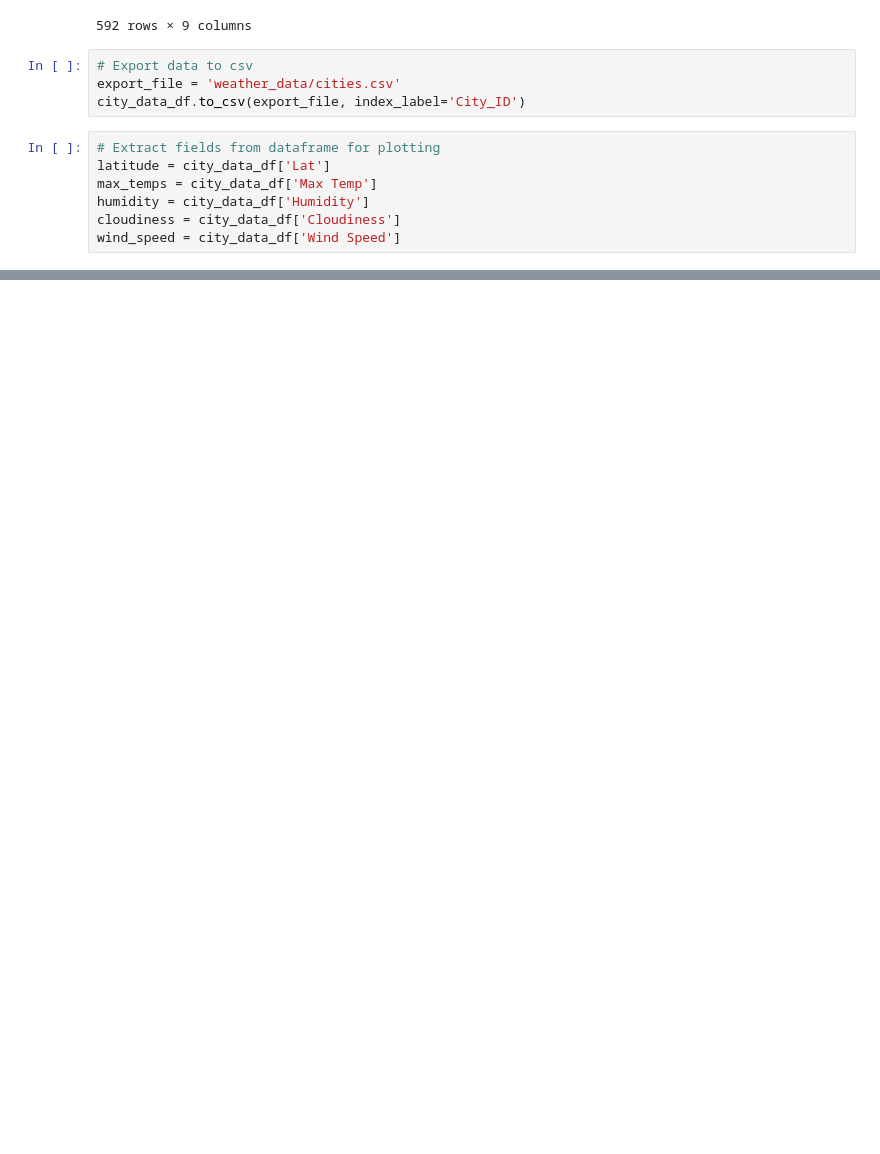
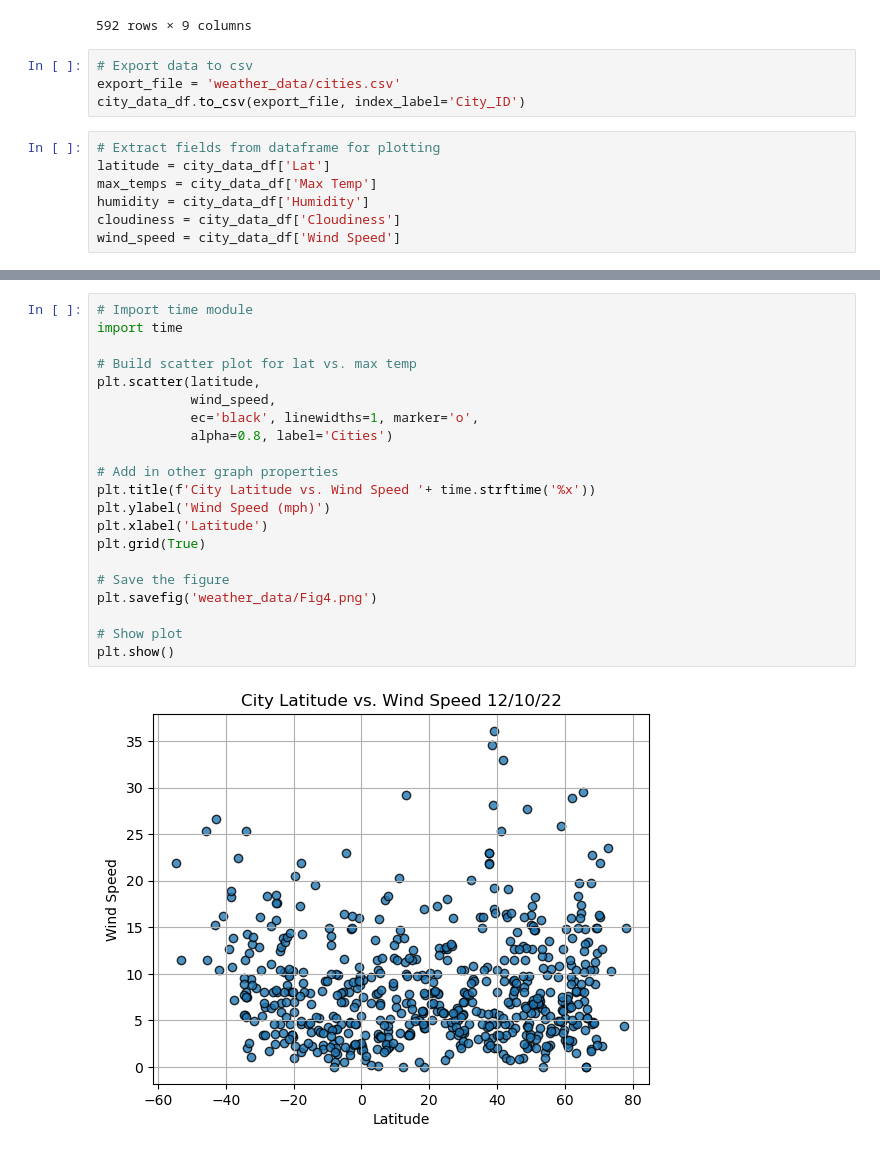
Before and after one commit to bhstarkey/World_Weather_Analysis, a Jupyter notebook: WeatherPy.ipynb, the cells around one changed output, grey strips where cells are left out. Cells and saved outputs as stored; diff of their text form; blank space fills up the shorter version.

```diff
--- a/WeatherPy.ipynb
+++ b/WeatherPy.ipynb
@@ -193,0 +241,23 @@ plt.show()
+# %%
+# Import time module
+import time
+
+# Build scatter plot for lat vs. max temp
+plt.scatter(latitude,
+            wind_speed,
+            ec='black', linewidths=1, marker='o',
+            alpha=0.8, label='Cities')
+
+# Add in other graph properties
+plt.title(f'City Latitude vs. Wind Speed '+ time.strftime('%x'))
+plt.ylabel('Wind Speed (mph)')
+plt.xlabel('Latitude')
+plt.grid(True)
+
+# Save the figure
+plt.savefig('weather_data/Fig4.png')
+
+# Show plot
+plt.show()
+# %% [output]
+[figure, added]
```
Also changed, not shown: parts of 14 cells of this notebook, 2 other files.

--------------------------------

*To do:* Write every line of the data out again exactly, leaving out all images.

*Answer below:*
Before and after one commit to bhstarkey/World_Weather_Analysis, a Jupyter notebook: WeatherPy.ipynb, the cells around one changed output, grey strips where cells are left out. Cells and saved outputs as stored; diff of their text form; blank space fills up the shorter version.

```diff
--- a/WeatherPy.ipynb
+++ b/WeatherPy.ipynb
@@ -193,0 +241,23 @@ plt.show()
+# %%
+# Import time module
+import time
+
+# Build scatter plot for lat vs. max temp
+plt.scatter(latitude,
+            wind_speed,
+            ec='black', linewidths=1, marker='o',
+            alpha=0.8, label='Cities')
+
+# Add in other graph properties
+plt.title(f'City Latitude vs. Wind Speed '+ time.strftime('%x'))
+plt.ylabel('Wind Speed (mph)')
+plt.xlabel('Latitude')
+plt.grid(True)
+
+# Save the figure
+plt.savefig('weather_data/Fig4.png')
+
+# Show plot
+plt.show()
+# %% [output]
+[figure, added]
```
Also changed, not shown: parts of 14 cells of this notebook, 2 other files.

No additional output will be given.